May 21st was officially Bike to Work Day in Virginia (VA) which meant a higher-than-average number of bikes were on the road. Sadly, a day meant to promote healthy living and a better environment turned tragic in Fairfax County, Virginia (VA) when an SUV veered off the road and hit two bicyclists. One of the bike riders and the driver of the SUV died at the scene, according to the Washington Post. The other bicyclist suffered serious injuries.
This car-bike wreck occurred at Lee Highway and Forum Drive. Reports indicate the driver of the SUV lost control cutting threw six lanes of traffic and jumping the curb at Forum Drive. After hitting the bike rider, the SUV eventually slammed into a tree.
We don't know, at this time, what caused the accident. Some reports have speculated it could have been a medical condition with the driver of the SUV but no one can say definitively.
Bike to Work day, as mentioned earlier, is an attempt to promote physical fitness and decrease the number of cars on the road, which will help cut down on carbon emissions for the day. Unfortunately, this accident highlights the inherent risks associated with biking to work on a regular basis. Having bicyclists, with only a helmet as their best protection, share the road with cars, trucks, and SUVs creates a volatile situation where even the slightest error - either from a bicyclist or a vehicle operator - can lead to a loss of life or serious injury. In 2008, approximately 13 bike riders were killed in accidents in VA, according to the National Highway Traffic Safety Administration.
Statistics aside, I want to send my deepest sympathies out to the family of the bicyclist that was killed in this terrible accident. He was only 17 years old and was reportedly involved in high school athletics.
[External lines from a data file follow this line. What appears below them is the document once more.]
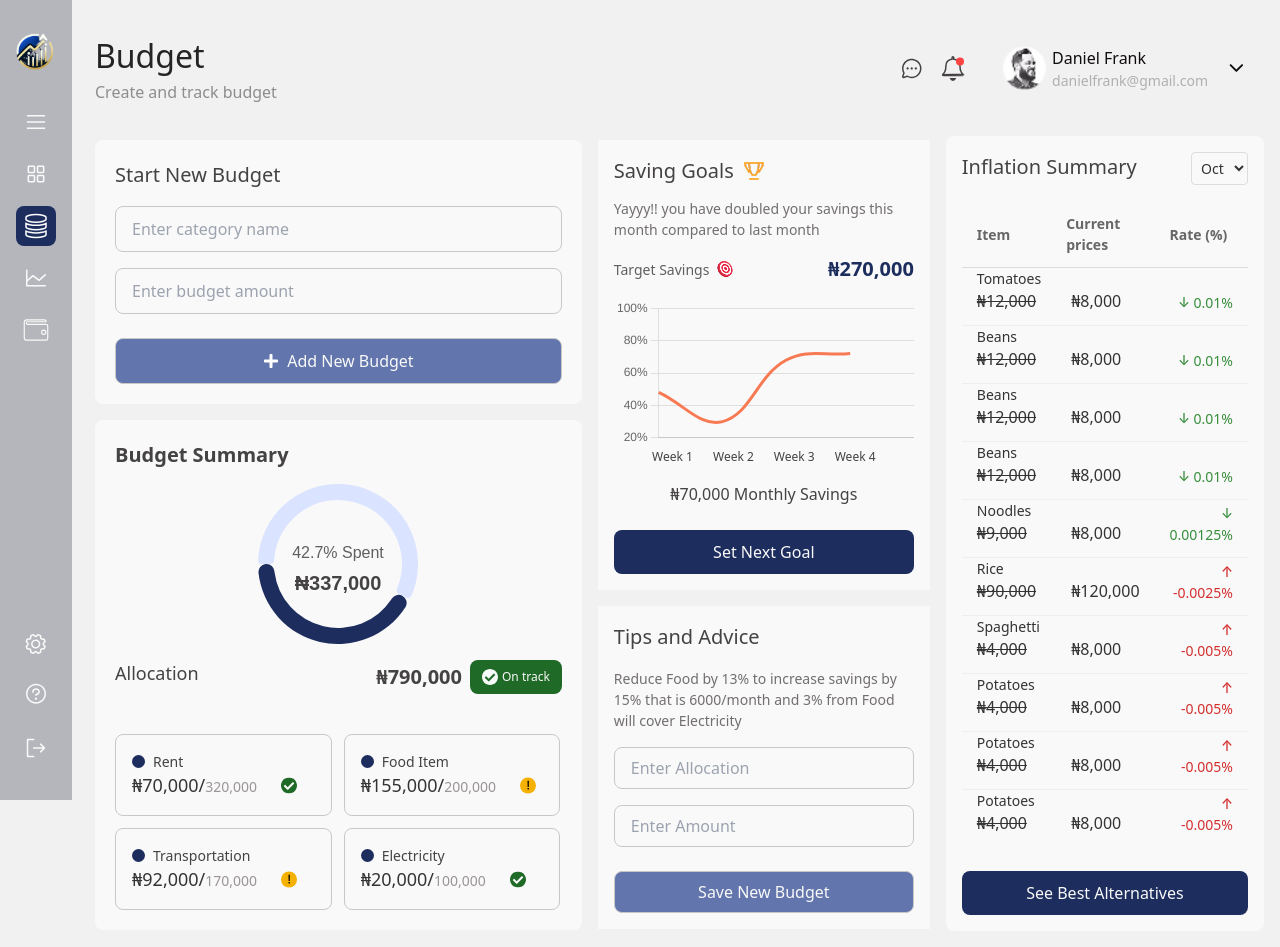
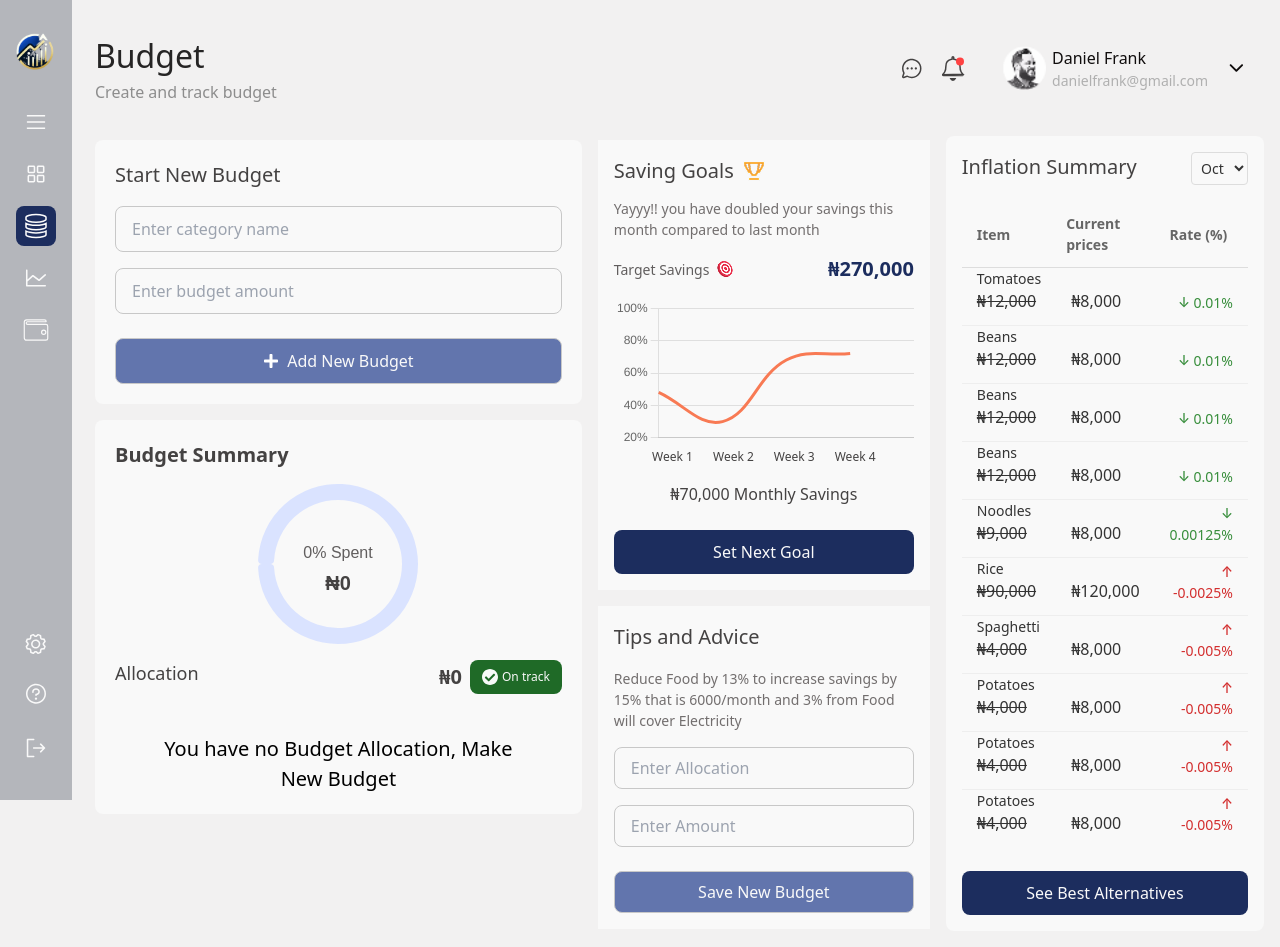
Before and after one commit to Abdulsamad-22/EcoTrack-fintech, a React (Vite) app in the folder ecoTrack/: page /budget in a window 1280 px wide. Built offline with nearby package versions, Linux system fonts and the light colour scheme.

Commit message:
improved budget allocation display and setting budget collection of information

```diff
--- a/ecoTrack/src/components/budget/BudgetAllocation.jsx
+++ b/ecoTrack/src/components/budget/BudgetAllocation.jsx
@@ -23,7 +23,19 @@ export default function BudgetAllocation() {
       </div>
 
       <div className={styles.allocationWrapper}>
-        {topBudget.map((list, index) => (
+        {topBudget.length === 0 ? (
+          <h1
+            style={{
+              textAlign: "center",
+              margin: "0 auto",
+              width: "80%",
+              fontSize: "1.25rem",
+            }}
+          >
+            You have no Budget Allocation, Make New Budget
+          </h1>
+        ) : (
+          topBudget.map((list, index) => (
             <div key={index} className={styles.allocatioContainer}>
               <div className={styles.allocationName}>
                 <div className={styles.allocationRent}></div>
@@ -37,7 +49,8 @@ export default function BudgetAllocation() {
                 <img className={styles.onTrackIcon} src={list.status} alt="" />
               </div>
             </div>
-        ))}
+          ))
+        )}
       </div>
     </div>
   );
--- a/ecoTrack/src/components/budget/BudgetChart.jsx
+++ b/ecoTrack/src/components/budget/BudgetChart.jsx
@@ -49,7 +49,10 @@ export default function BudgetChart() {
     labels: ["Total", "Spent"],
     datasets: [
       {
-        data: [100 - percentageSpent, percentageSpent], // 100% for the base circle
+        data:
+          percentageSpent > 0
+            ? [100 - percentageSpent, percentageSpent]
+            : [100, 0], // 100% for the base circle
         backgroundColor: ["#DAE3FF", "#1C2D5E"],
         borderWidth: 0,
         borderColor: ["#DAE3FF", "#1C2D5E"],
--- a/ecoTrack/src/components/budget/BudgetProvider.jsx
+++ b/ecoTrack/src/components/budget/BudgetProvider.jsx
@@ -3,36 +3,36 @@ import { useContext, createContext, useState, useEffect } from "react";
 const BudgetContext = createContext();
 export const useBudget = () => useContext(BudgetContext);
 export default function BudgetProvider({ children }) {
-  const allocation = [
-    {
-      icon: "/images/House.svg",
-      category: "Rent",
-      spentAmount: 70000,
-      totalAmount: 320000,
-      status: "/images/check-Icon-onPlain.svg",
-    },
-    {
-      icon: "/images/food-icon.svg",
-      category: "Food Item",
-      spentAmount: 155000,
-      totalAmount: 200000,
-      status: "/images/warning-icon.svg",
-    },
-    {
-      icon: "/images/transport-icon.svg",
-      category: "Transportation",
-      spentAmount: 92000,
-      totalAmount: 170000,
-      status: "/images/warning-icon.svg",
-    },
-    {
-      icon: "/images/fuel-icon.svg",
-      category: "Electricity",
-      spentAmount: 20000,
-      totalAmount: 100000,
-      status: "/images/check-Icon-onPlain.svg",
-    },
-  ];
+  // const allocation = [
+  //   {
+  //     icon: "/images/House.svg",
+  //     category: "Rent",
+  //     spentAmount: 70000,
+  //     totalAmount: 320000,
+  //     status: "/images/check-Icon-onPlain.svg",
+  //   },
+  //   {
+  //     icon: "/images/food-icon.svg",
+  //     category: "Food Item",
+  //     spentAmount: 155000,
+  //     totalAmount: 200000,
+  //     status: "/images/warning-icon.svg",
+  //   },
+  //   {
+  //     icon: "/images/transport-icon.svg",
+  //     category: "Transportation",
+  //     spentAmount: 92000,
+  //     totalAmount: 170000,
+  //     status: "/images/warning-icon.svg",
+  //   },
+  //   {
+  //     icon: "/images/fuel-icon.svg",
+  //     category: "Electricity",
+  //     spentAmount: 20000,
+  //     totalAmount: 100000,
+  //     status: "/images/check-Icon-onPlain.svg",
+  //   },
+  // ];
 
   const [budget, setBudget] = useState("");
   const [budgetAmount, setBudgetAmount] = useState("");
@@ -47,11 +47,11 @@ export default function BudgetProvider({ children }) {
   const [accountNum, setAccountNum] = useState("");
   const [category, setCategory] = useState("");
   const [sentAmount, setSentAmount] = useState("");
-  const [newBudget, setNewBudget] = useState(allocation);
+  const [newBudget, setNewBudget] = useState([]);
 
-  useEffect(() => {
-    localStorage.setItem("newBudget", JSON.stringify(newBudget), [newBudget]);
-  });
+  // useEffect(() => {
+  //   localStorage.setItem("newBudget", JSON.stringify(newBudget), [newBudget]);
+  // });
 
   const formattedAmount = parseFloat(budgetAmount);
 
@@ -69,7 +69,7 @@ export default function BudgetProvider({ children }) {
             ? {
                 ...item,
                 spentAmount: item.spentAmount + spentCategoryAmount,
-                totalAmount: item.totalAmount - spentCategoryAmount,
+                // totalAmount: item.totalAmount - spentCategoryAmount,
               }
             : item
         )
@@ -143,7 +143,8 @@ export default function BudgetProvider({ children }) {
   // Calculates the percentage of the spent budget
   const spent = Number(formattedSpent);
   const totalBudget = Number(formattedTotal);
-  const percentageSpent = Number(100 * (spent / totalBudget)).toFixed(1);
+  const percentageSpent =
+    totalBudget > 0 ? Number(100 * (spent / totalBudget)).toFixed(1) : 0;
 
   return (
     <BudgetContext.Provider
--- a/ecoTrack/src/components/budget/BudgetSetting.jsx
+++ b/ecoTrack/src/components/budget/BudgetSetting.jsx
@@ -45,7 +45,8 @@ export default function BudgetSetting() {
             onChange={(e) => setBudgetAmount(e.target.value)}
             value={budgetAmount}
             className={styles.budgetAmount}
-            type="number"
+            type="text"
+            min={0}
             placeholder="Enter budget amount"
           />
           {errors.budgetAmount && (
--- a/ecoTrack/src/components/tracking/TopExpense.jsx
+++ b/ecoTrack/src/components/tracking/TopExpense.jsx
@@ -12,7 +12,18 @@ export default function TopExpense() {
       <h2>Top Expense</h2>
 
       <div className={styles.wrapper}>
-        {topExpenses.map((item) => (
+        {topExpenses.length === 0 ? (
+          <h1
+            style={{
+              textAlign: "center",
+              margin: "0 auto",
+              fontSize: "1.25rem",
+            }}
+          >
+            You have no Expenses yet!
+          </h1>
+        ) : (
+          topExpenses.map((item) => (
             <div key={item.category} className={styles.expenseContainer}>
               <div className={styles.heading}>
                 <img src={item.icon} alt="" />
@@ -20,7 +31,8 @@ export default function TopExpense() {
               </div>
               <p>₦{item.spentAmount.toLocaleString("en-NG")}</p>
             </div>
-        ))}
+          ))
+        )}
       </div>
     </div>
   );
```
Lines whose indentation alone changed are shown as unchanged.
Losing someone you love in an accident is awful, but the pain of losing someone so young with such a bright future ahead of them makes this loss that much more tragic.
If you'd like to send your condolences, here is a link to the slain bicyclist's Facebook remembrance page.